Glacier studies in Ladakh, Himachal Pradesh flag stark climate change impact
For the Ladakh study, published in the Journal of Glaciology on May 18, the team found that the Stok glacier is facing as much mass loss as its western Himalayan counterparts, despite being in a higher altitude zone between the Himalayan and Karakoram mountain ranges.Updated: Jun 30, 2020 11:52 IST
Climate change is having a discernible impact on glaciers in the western Himalayan region, studies by Jawaharlal Nehru University’s (JNU) glaciology unit in the School of Environmental Sciences has found.
The results of their long-term monitoring of two glaciers, based on observational data and modelling exercises, in Himachal Pradesh (HP) and the Union Territory of Ladakh, have found that in the first decade of the new millennium glacier mass loss was significantly higher than in the late 20th century.
While the glaciers will not disappear in the coming decades, the authors of the studies said, negative mass balance -- the net change in its mass over a balance year or fixed year -- of these slowly moving giant mass of ice is likely to have a profound impact on water availability for local communities.
They also said that mass loss in glaciers in the region is mainly linked to rising temperatures and reduced snowfall.
For the Ladakh study, published in the Journal of Glaciology on May 18, the team found that the Stok glacier is facing as much mass loss as its western Himalayan counterparts, despite being in a higher altitude zone between the Himalayan and Karakoram mountain ranges.
The Stok glacier was in a balanced condition during the late 20th century -- around the 1980s --- due to sufficient winter precipitation, or snowfall. However, it was followed by a severe loss during the early 21st century -- prior to 2009 -- and a moderate loss after 2011.
“This is mainly because of reduced winter snowfall in the arid Himalayan region. This must be also affecting water availability in villages in and around Stok and Indus river, which must be studied,” said JNU’s Professor AL Ramanathan, the corresponding author of the paper.
The paper projects that a 27% increase in snow or rain is required to compensate for the mass loss due to 1 degree Celsius rise in temperature over pre-industrial era levels.

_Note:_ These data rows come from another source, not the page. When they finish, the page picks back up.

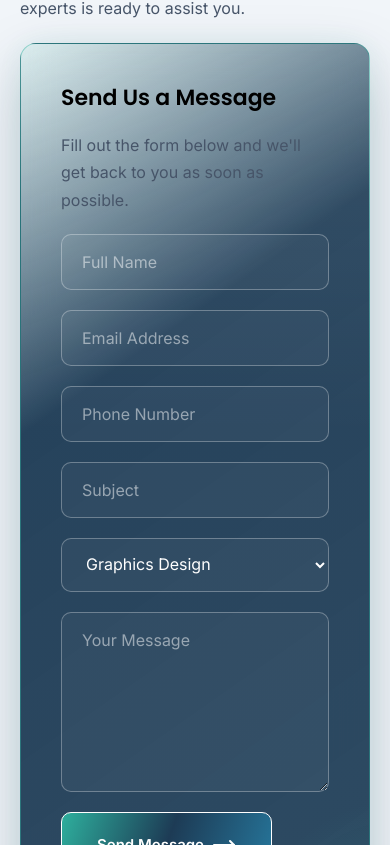
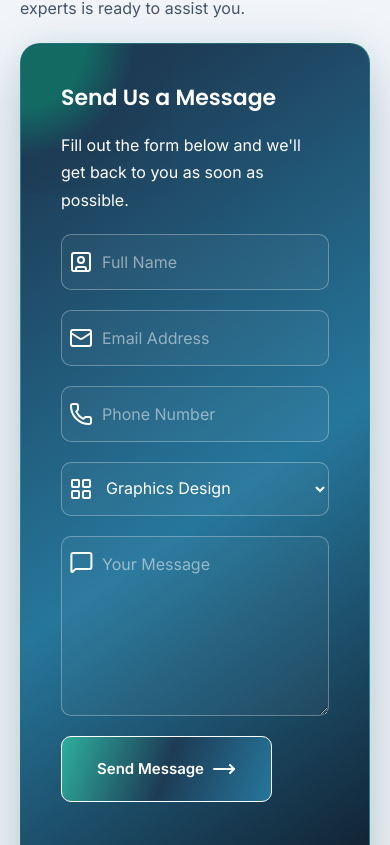
Before and after one commit to mikee-pixel/upstreamteches, a React (Vite) app: page /contact-us in a window 390 px wide. Shown: the part 1219-2064 px from the top of the page. Built offline with nearby package versions, Linux system fonts and the light colour scheme; data requests are answered from the project's data file.

Commit message:
(1) Installed npm EmailJS mail service provider. (2) Convert the contact form reusable component.

```diff
--- a/package.json
+++ b/package.json
@@ -10,6 +10,7 @@
     "preview": "vite preview"
   },
   "dependencies": {
+    "@emailjs/browser": "^4.4.1",
     "@fortawesome/fontawesome-svg-core": "^7.3.1",
     "@fortawesome/free-brands-svg-icons": "^7.3.1",
     "@fortawesome/react-fontawesome": "^3.5.0",
--- a/src/components/ui/ContactFormWidget.jsx
+++ b/src/components/ui/ContactFormWidget.jsx
@@ -1,23 +1,91 @@
-import { MoveRight } from "lucide-react";
+import { LayoutGrid, Mail, MessageSquare, MousePointer2, MoveRight, Phone, SquareUser } from "lucide-react";
+import emailjs from "@emailjs/browser";
+import { useRef, useState } from "react";
 
 const ContactFormWidget = ({title, subheading, display_in}) => {
+    const form = useRef();
+    const [submissionStatus, setSubmissionStatus] = useState(null);
+    const [hideMessageResponse, setHideMessageResponse] = useState(null);
+    const timeOutResponse = useRef();
+
+    const sendEmail = (e) => {
+        e.preventDefault();
+
+        emailjs
+            .sendForm('service_kurufeb', 'template_m9j6vp9', form.current, {
+                publicKey: 'eegWjDT5Z9ZRBRqqg',
+            })
+            .then(
+                () => {
+                console.log('SUCCESS!');
+                    setSubmissionStatus(true);
+                    timeOutResponse.current = setTimeout(() => {
+                        setSubmissionStatus(null)
+                    }, 3000);
+                },
+                (error) => {
+                    console.log('FAILED...', error.text);
+                    setSubmissionStatus(false);
+                    timeOutResponse.current = setTimeout(() => {
+                        setSubmissionStatus(null);
+                    }, [3000])
+                },
+            );
+    };
+
+    useState(() => {
+        timeOutResponse.current = setTimeout(() => {
+            setSubmissionStatus(null)
+        }, 5000);
+    }, [submissionStatus])
+
+
     return (
         <div className={`contact-form-container ${display_in} flex flex-col gap-5 p-10`}>
-            <h4>{title}</h4>
-            <p>{subheading}</p>
-            <form action="" className="flex flex-row justify-between flex-wrap gap-5">
-                <input className="input-field w-full sm:w-[47%]" type="text" name="full_name" id="full_name" placeholder="Full Name"/>
-                <input className="input-field w-full sm:w-[47%]" type="email" name="email_address" id="email_address" placeholder="Email Address"/>
-                <input className="input-field w-full sm:w-[47%]" type="text" name="phone_number" id="phone_number" placeholder="Phone Number"/>
-                <input className="input-field w-full sm:w-[47%]" type="text" name="subject" id="subject" placeholder="Subject"/>
-                <select className="input-select w-full" name="service-type" id="service-type" placeholder="How can we help you?">
-                    <option value="Graphics Design">Graphics Design</option>
-                    <option value="Search Engine Optimization">Search Engine Optimization</option>
-                    <option value="Website Development">Website Development</option>
-                    <option value="E-Commerce">E-Commerce</option>
-                </select>
-                <textarea className="input-text-area w-full" name="your-message" id="your-message" placeholder="Your Message"></textarea>
+            <h4 className="title">{title}</h4>
+            <p className="subheading">{subheading}</p>
+            <form action="" className="flex flex-row justify-between flex-wrap gap-5" ref={form} onSubmit={sendEmail}>
+                <div className="input-field-container flex flex-row w-full sm:w-[47%]">
+                    <div className="field-icon">
+                        <SquareUser />
+                    </div>
+                    <input className="input-field w-full" type="text" name="full-name" id="full_name" placeholder="Full Name" required/>
+                </div>
+                <div className="input-field-container flex flex-row w-full sm:w-[47%]">
+                    <div className="field-icon">
+                        <Mail />
+                    </div>
+                    <input className="input-field w-full" type="email" name="email-address" id="email_address" placeholder="Email Address" required/>
+                </div>
+                <div className="input-field-container flex flex-row w-full sm:w-[47%]">
+                    <div className="field-icon">
+                        <Phone />
+                    </div>
+                    <input className="input-field w-full" type="text" name="phone-number" id="phone_number" placeholder="Phone Number"/>
+                </div>
+                <div className="input-field-container flex flex-row w-full sm:w-[47%]">
+                    <div className="field-icon">
+                        <LayoutGrid />
+                    </div>
+                    <select className="input-select w-full" name="service-type" id="service-type" placeholder="How can we help you?" required>
+                        <option value="Graphics Design">Graphics Design</option>
+                        <option value="Search Engine Optimization">Search Engine Optimization</option>
+                        <option value="Website Development">Website Development</option>
+                        <option value="E-Commerce">E-Commerce</option>
+                    </select>
+                </div>
+                <div className="input-field-container textarea-field-container flex flex-row w-full">
+                    <div className="field-icon">
+                        <MessageSquare />
+                    </div>
+                    <textarea className="input-text-area w-full" name="message" id="your-message" placeholder="Your Message" required></textarea>
+                </div>
                 <button className="btn primary-button"><span className="flex items-center justify-center gap-2">Send Message <MoveRight /></span></button>
+                <div className="form-message-response-container w-full">
+                    {submissionStatus === true && <p className="message-success">Thank you! Your form has been submitted successfully. We'll get back to you shortly.</p>}
+                    {submissionStatus === false && <p className="message-error">Oops! Something went wrong while submitting your form. Please try again later.</p>}
+                </div>
+
             </form>
         </div>
     )
--- a/src/index.css
+++ b/src/index.css
@@ -619,152 +619,75 @@ p.small-body {
 }
 
 /*CONTACT FORM COMPONENT*/
+.contact-form-container .title,
+.contact-form-container .subheading {
+  color: var(--color-white);
+}
 .contact-form-container {
-  box-shadow: 2px 2px 8px rgba(0, 0, 0, 0.2);
-  border-radius: 10px;
-}
-
-.contact-form-container form .input-field,
-.contact-form-container form .input-select,
-.contact-form-container form .input-text-area {
-  border: 1px solid rgba(0, 0, 0, 0.1);
-  padding: 15px 20px;
-  border-radius: 10px;
-}
-
-.contact-form-container form .input-text-area {
-  height: 180px;
-}
-
-
-@media screen and (max-width: 1023px) {
-  .contact-form-container {
   position: relative;
   overflow: hidden;
-
-    width: 100%;
-    max-width: 700px;
-
+  width: 100%;
   padding: 40px;
-
-    /*
-     * Main brand color:
-     * #1D3B55
-     */
-    background:
-        linear-gradient(
-            145deg,
-            rgba(46, 175, 157, 0.12),
-            rgba(29, 59, 85, 0.96) 35%,
-            rgba(29, 59, 85, 0.92)
-        );
-
-    /*
-     * Glass border
-     */
+  background: linear-gradient(145deg, rgba(29, 59, 85) 10%, rgba(38, 119, 156), rgba(16, 27, 42));
   border: 1px solid rgba(46, 175, 157, 0.45);
-
-    border-radius: 16px;
-
-    /*
-     * Depth
-     */
+  border-radius: 20px;
   box-shadow:
     0 25px 60px rgba(29, 59, 85, 0.25),
     0 0 30px rgba(46, 175, 157, 0.08);
-
-    /*
-     * Glass effect
-     */
   backdrop-filter: blur(18px);
   -webkit-backdrop-filter: blur(18px);
-
-    /*
-     * Smooth interaction
-     */
-    transition:
-        transform 0.35s ease,
-        box-shadow 0.35s ease,
-        border-color 0.35s ease;
 }
 
 .contact-form-container::before {
   content: "";
-
   position: absolute;
-
-      top: 0;
-      left: 0;
-
-      width: 100%;
-      height: 45%;
-
-      background:
-          linear-gradient(
-              180deg,
-              rgba(255, 255, 255, 0.08),
-              transparent
-          );
-
-      pointer-events: none;
-  }
-
-  .contact-form-container::after {
-      content: "";
-
-      position: absolute;
-
+  top: 0%;
+  left: 0%;
+  transform: translate(-50%, -50%);
   width: 300px;
   height: 300px;
-
-      right: -180px;
-      bottom: -180px;
-
-      background:
-          radial-gradient(
-              circle,
-              rgba(46, 175, 157, 0.18),
-              transparent 70%
-          );
-
-      pointer-events: none;
+  background: radial-gradient(circle, rgb(16 118 103 / 80%) 30%, rgba(29, 59, 85), rgba(29, 59, 85, 0.1), transparent);
 }
 
 .contact-form-container > *,
 .contact-form-container form {
     position: relative;
-
     z-index: 1;
 }
 
-  .contact-form-container form .input-field,
-  .contact-form-container form .input-select,
-  .contact-form-container form .input-text-area {
-    color: #ffffff;
-/*
-     * Transparent glass background
-     */
-    background:
-        rgba(255, 255, 255, 0.035);
-
-    /*
-     * Glass border
-     */
-    border: 1px solid
-        rgba(255, 255, 255, 0.30);
-
-    border-radius: 10px;
-
-    outline: none;
-
-    /*
-     * Smooth interaction
-     */
-    transition:
-        background-color 0.25s ease,
-        border-color 0.25s ease,
-        box-shadow 0.25s ease,
-        transform 0.25s ease;
+.contact-form-container form .input-field-container {
+  position: relative;
+}
+
+.contact-form-container form .input-field-container:not(:last-child) .field-icon {
+  position: absolute;
+  top: 50%;
+  left: 3%;
+  transform: translate(0, -50%);
+}
+
+.contact-form-container form .input-field-container.textarea-field-container .field-icon {
+    position: absolute;
+    top: 8%;
+    left: 0%;
+    transform: translate(35%, 0%);
+}
+
+.contact-form-container form .input-field-container .field-icon svg {
+  stroke: var(--color-white);
+}
+
+
+/*Input Field Style*/
+input:-webkit-autofill,
+input:-webkit-autofill:hover,
+input:-webkit-autofill:focus,
+input:-webkit-autofill:active {
+  -webkit-box-shadow: 0 0 0 1000px rgba(255, 255, 255, 0.035) inset !important; /* your bg color */
+  box-shadow: 0 0 0 1000px rgba(255, 255, 255, 0.035) inset !important;
+  -webkit-text-fill-color: #ffffff !important; /* your text color */
+  caret-color: #ffffff;
+  transition: background-color 5000s ease-in-out 0s; /* delays browser's own bg */
 }
 
 .contact-form-container input:hover,
@@ -777,53 +700,39 @@ p.small-body {
         rgba(46, 175, 157, 0.55);
 }
 
-.contact-form select {
-    appearance: none;
-    -webkit-appearance: none;
-
-    cursor: pointer;
-
-    padding-right: 45px;
-
-    /*
-     * Custom arrow
-     */
-    background-image:
-        linear-gradient(
-            45deg,
-            transparent 50%,
-            rgba(255, 255, 255, 0.8) 50%
-        ),
-        linear-gradient(
-            135deg,
-            rgba(255, 255, 255, 0.8) 50%,
-            transparent 50%
-        );
-
-    background-position:
-        calc(100% - 20px) 50%,
-        calc(100% - 14px) 50%;
-
-    background-size:
-        6px 6px,
-        6px 6px;
-
-    background-repeat:
-        no-repeat;
-}
-
-
-/* =========================================================
-   SELECT OPTIONS
-   ========================================================= */
-
 .contact-form-container select option {
     color: #101b2a;
-
     background: #ffffff;
 }
 
-
+.contact-form-container form .input-field,
+.contact-form-container form .input-select,
+.contact-form-container form .input-text-area {
+  border: 1px solid rgba(0, 0, 0, 0.1);
+  padding: 15px 40px;
+  border-radius: 10px;
+  color: #ffffff;
+  background:rgba(255, 255, 255, 0.035);
+  border: 1px solid rgba(255, 255, 255, 0.30);
+
+  border-radius: 10px;
+  outline: none;
+}
+
+.contact-form-container form .input-text-area {
+  height: 180px;
+}
+
+.contact-form-container .form-message-response-container {
+  min-height: 30px;
+}
+
+.contact-form-container .form-message-response-container .message-success {
+  color: var(--color-white);
+}
+
+.contact-form-container .form-message-response-container .message-error {
+  color: #F2684B;
 }
 
 
```
Also changed, not shown: 1 other file (tests, documents, lock files or other folders). Lines whose indentation alone changed are shown as unchanged.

“Accelerated temperature rise over the western Himalayas has significantly reduced the amount of snowfall received and also aggravated glacier mass loss,” he added.
Another paper published in the same journal on June 23 is a study -- conducted between 2002 and 2019 --- of the Chhota Shigri glacier in HP.
The team found over the past two decades, on average half a metre of water equivalent of ice has been drained from this glacier in the Indus river.
The glacier is in an imbalanced condition because it has melted more than gained, the paper said.
“Overall, the air temperature change is controlling the river run-off, which means a warmer world is likely to be associated with higher water in the Himalayan rivers till the 2050s, which other studies have also observed. There might be a seasonal shift in glacier run-off as well,” Ramanthan said.
The country’s first national climate change assessment by the Union Ministry of Earth Sciences published in early June also flagged similar concerns.
For instance, the Hindu Kush Himalayas (HKH) region experienced a temperature rise of about 1.3 degrees Celsius between 1951 and 2014, as compared to an average temperature rise of .7 degree over India from 1901 onwards.
Several areas of the HKH region have experienced a declining trend in snowfall and also a retreat of glaciers in recent decades.
“Several areas in the HKH region have exhibited declining trends in snowfall and retreating glaciers during the recent decades. Parts of the high-elevation Karakoram Himalayas have, in contrast, experienced increased wintertime precipitation in association with enhanced amplitude variations of synoptic western disturbance,” the assessment has said.
“There are thousands of glaciers in the western Himalayas. It’s difficult to say how water availability will be impacted in the coming years. We need large observational and satellite studies to have an effective assessment. But reduced snowfall in recent years is linked to an overall trend of glacial retreat,” said Anil Kulkarni, Distinguished Scientist, Divecha Centre for Climate Change, Indian Institute of Science (IISc), Bengaluru.